Provided information:
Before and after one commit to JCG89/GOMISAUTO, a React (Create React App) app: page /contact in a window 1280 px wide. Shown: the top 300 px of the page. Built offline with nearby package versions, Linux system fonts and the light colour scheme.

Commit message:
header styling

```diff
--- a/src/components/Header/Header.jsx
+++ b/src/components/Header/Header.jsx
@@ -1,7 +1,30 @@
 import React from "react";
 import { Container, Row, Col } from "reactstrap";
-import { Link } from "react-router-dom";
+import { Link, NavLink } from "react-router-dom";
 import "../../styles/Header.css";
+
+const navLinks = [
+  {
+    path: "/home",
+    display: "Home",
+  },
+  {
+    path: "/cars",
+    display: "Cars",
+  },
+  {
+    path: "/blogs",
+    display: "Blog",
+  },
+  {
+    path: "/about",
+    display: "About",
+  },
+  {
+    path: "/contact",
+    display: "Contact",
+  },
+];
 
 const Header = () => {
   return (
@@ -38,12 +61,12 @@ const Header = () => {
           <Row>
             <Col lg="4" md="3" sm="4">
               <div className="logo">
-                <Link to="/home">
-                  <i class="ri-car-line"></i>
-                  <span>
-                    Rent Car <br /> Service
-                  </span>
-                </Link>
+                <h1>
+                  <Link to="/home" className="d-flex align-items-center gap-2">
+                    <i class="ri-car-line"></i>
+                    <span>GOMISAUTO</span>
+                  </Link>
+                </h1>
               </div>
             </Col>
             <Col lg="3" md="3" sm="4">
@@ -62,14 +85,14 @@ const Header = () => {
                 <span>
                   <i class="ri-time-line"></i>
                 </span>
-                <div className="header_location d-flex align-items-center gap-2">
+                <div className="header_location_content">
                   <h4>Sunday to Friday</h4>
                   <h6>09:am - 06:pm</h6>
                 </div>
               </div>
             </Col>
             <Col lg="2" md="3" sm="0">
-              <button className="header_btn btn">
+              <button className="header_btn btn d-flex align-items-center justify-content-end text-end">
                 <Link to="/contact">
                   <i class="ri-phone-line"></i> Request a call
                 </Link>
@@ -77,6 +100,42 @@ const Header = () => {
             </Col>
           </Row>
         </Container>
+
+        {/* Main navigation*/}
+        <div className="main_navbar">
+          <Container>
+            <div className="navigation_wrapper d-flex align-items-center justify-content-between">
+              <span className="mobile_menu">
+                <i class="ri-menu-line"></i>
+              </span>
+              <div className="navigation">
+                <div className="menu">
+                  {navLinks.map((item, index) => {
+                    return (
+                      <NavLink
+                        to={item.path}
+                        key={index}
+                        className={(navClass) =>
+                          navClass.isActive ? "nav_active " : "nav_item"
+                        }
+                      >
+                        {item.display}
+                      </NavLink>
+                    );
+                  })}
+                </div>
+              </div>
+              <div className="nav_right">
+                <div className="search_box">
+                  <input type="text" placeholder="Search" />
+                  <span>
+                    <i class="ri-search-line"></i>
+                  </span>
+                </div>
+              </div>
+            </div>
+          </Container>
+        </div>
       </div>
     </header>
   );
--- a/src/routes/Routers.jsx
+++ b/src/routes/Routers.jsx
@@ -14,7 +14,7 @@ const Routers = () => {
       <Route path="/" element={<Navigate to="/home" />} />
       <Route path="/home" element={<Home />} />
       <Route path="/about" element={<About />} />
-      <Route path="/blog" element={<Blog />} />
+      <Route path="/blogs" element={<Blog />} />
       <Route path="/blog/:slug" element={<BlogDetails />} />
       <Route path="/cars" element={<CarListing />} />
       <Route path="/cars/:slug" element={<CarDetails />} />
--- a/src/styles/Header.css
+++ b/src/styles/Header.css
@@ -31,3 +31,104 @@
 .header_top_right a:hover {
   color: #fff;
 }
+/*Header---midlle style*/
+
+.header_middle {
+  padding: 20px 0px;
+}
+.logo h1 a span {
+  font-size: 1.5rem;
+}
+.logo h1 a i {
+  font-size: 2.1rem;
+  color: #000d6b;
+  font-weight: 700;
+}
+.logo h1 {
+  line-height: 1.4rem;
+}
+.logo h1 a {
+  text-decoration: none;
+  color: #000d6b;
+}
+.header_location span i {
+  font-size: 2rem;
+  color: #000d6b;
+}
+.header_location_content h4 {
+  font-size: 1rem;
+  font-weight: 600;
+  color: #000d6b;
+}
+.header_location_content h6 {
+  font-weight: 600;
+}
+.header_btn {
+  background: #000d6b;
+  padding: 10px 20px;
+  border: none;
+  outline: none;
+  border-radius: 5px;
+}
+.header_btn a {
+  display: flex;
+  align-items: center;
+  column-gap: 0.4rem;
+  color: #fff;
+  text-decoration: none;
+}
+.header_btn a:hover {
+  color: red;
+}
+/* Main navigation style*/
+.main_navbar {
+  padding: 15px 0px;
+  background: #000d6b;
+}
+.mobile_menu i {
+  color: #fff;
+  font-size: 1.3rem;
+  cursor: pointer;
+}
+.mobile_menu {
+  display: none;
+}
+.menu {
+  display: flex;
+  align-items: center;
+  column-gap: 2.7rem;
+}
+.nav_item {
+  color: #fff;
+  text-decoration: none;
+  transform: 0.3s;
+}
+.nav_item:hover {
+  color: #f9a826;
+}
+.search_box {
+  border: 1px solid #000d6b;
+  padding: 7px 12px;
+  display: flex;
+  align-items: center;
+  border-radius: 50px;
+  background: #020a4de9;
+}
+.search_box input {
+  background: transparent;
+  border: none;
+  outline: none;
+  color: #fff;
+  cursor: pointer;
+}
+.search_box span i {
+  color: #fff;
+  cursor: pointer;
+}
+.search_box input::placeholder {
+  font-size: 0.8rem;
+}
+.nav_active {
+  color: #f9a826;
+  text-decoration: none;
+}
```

Task requirements:
Each line above with the string "display" should be reported in full.

Result of the exercise:
+    display: "Home",
+    display: "Cars",
+    display: "Blog",
+    display: "About",
+    display: "Contact",
+                        {item.display}
+  display: flex;
+  display: none;
+  display: flex;
+  display: flex;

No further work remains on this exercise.